News Corp’s alignment with political leaders has long been part ideological and part transactional. The risk for Morrison is that he’s fumbling the ideology while outsourcing the transactional to his treasurer and deputy, Josh Frydenberg: the news media bargaining code; budget funding for Foxtel; undermining the company’s superannuation fund-supported competitor The New Daily.

It’s one of the reasons that Frydenberg has come to be seen as the undisputed heir to Morrison, leap-frogging Health Minister Greg Hunt and seeing off the now falling star of Attorney-General Christian Porter.

Morrison would know it’s unusual in the modern coup-culture of Australian politics for rising stars to risk holding back their ambition in the turning wheel of opportunity — particularly once the party’s media arm is on side.

Murdoch visits can also portend big corporate change — there are rumours they are planning on going big on betting with a buy-out of all or part of Australia’s largest gambling company Tabcorp. As a foreign takeover this, too, would require the supportive attention of Australia’s treasurer.
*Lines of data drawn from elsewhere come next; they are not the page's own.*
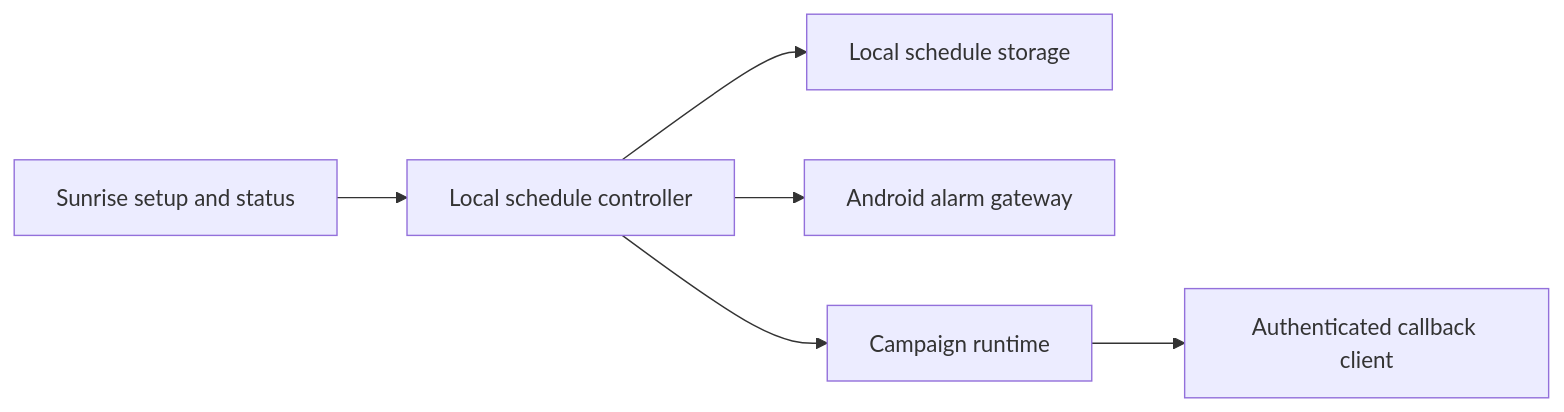
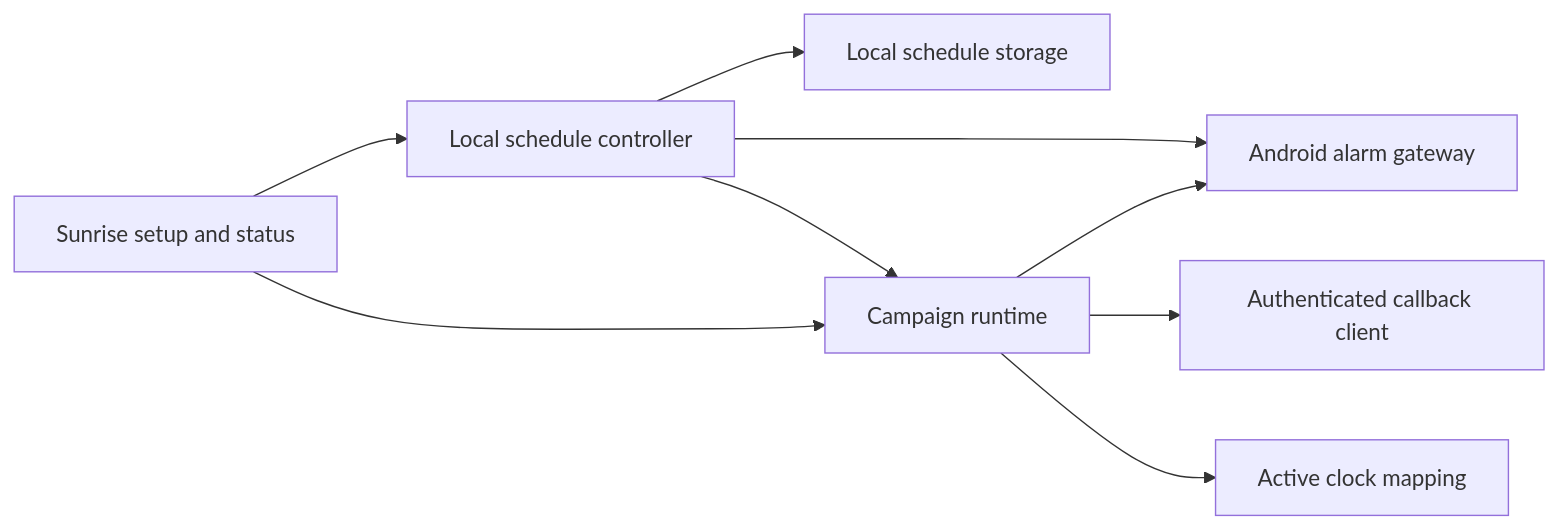
Before and after one commit to TheHypertextStudio/curfew-android: the diagram in docs/SUNRISE_P1.md, drawn with Mermaid. The commit also changed other lines of this file and 27 other files, not shown here.

````diff
--- a/docs/SUNRISE_P1.md
+++ b/docs/SUNRISE_P1.md
@@ -47,14 +58,18 @@
 ```mermaid
 flowchart LR
   UI[Sunrise setup and status]
   S[Local schedule controller]
   P[Local schedule storage]
   G[Android alarm gateway]
   E[Campaign runtime]
+  C[Active clock mapping]
   V[Authenticated callback client]
   UI --> S
   S --> P
   S --> G
   S --> E
   E --> V
+  E --> C
+  E --> G
+  UI --> E
 ```
````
As an investment, gambling has much of the same attraction today as media did late last century: large guaranteed cashflows with profits underpinned by taking a cut off the top on the way through. It’s also an industry that, like media, plays to one of the core competencies of the Murdoch companies: shaping and managing government regulation.

The Murdochs’ push into betting overseas has been driven through the family’s Fox arm, which was structurally separated from News Corp in 2013 to protect it against fallout from the ongoing UK hacking scandal. While Fox is best known for its right-wing news channel, it’s more valuable cable property is Fox Sports (with two channels).

Similarly, in Australia the most valuable part of Foxtel is its sporting rights, with Fox Sports rolled into the joint venture with Telstra in 2018 to give the Murdochs through News Corp a two-thirds stake in the company.

Now the company is keen to leverage this long-term investment in sports into a cut of the gambling money it generates.

In 2019, Fox bought a share of Canadian Stars Group which it parlayed into Fox Bets in some US states (where gambling is regulated). It has been attempting to partner Fox Bets with Australian bookmakers. At the same time, the 2016 play at the market in the UK with Sun Bets broke up after two years.

The visit may well hurry on the sale of New Corp’s Australian tabloid newspapers which no longer fit as neatly into its broader corporate strategy. Right now, the promised cashflows from the deals with Facebook and Google have made them more valuable. Why not capitalise these future cashflows now, rather than take the gamble of them running down over time?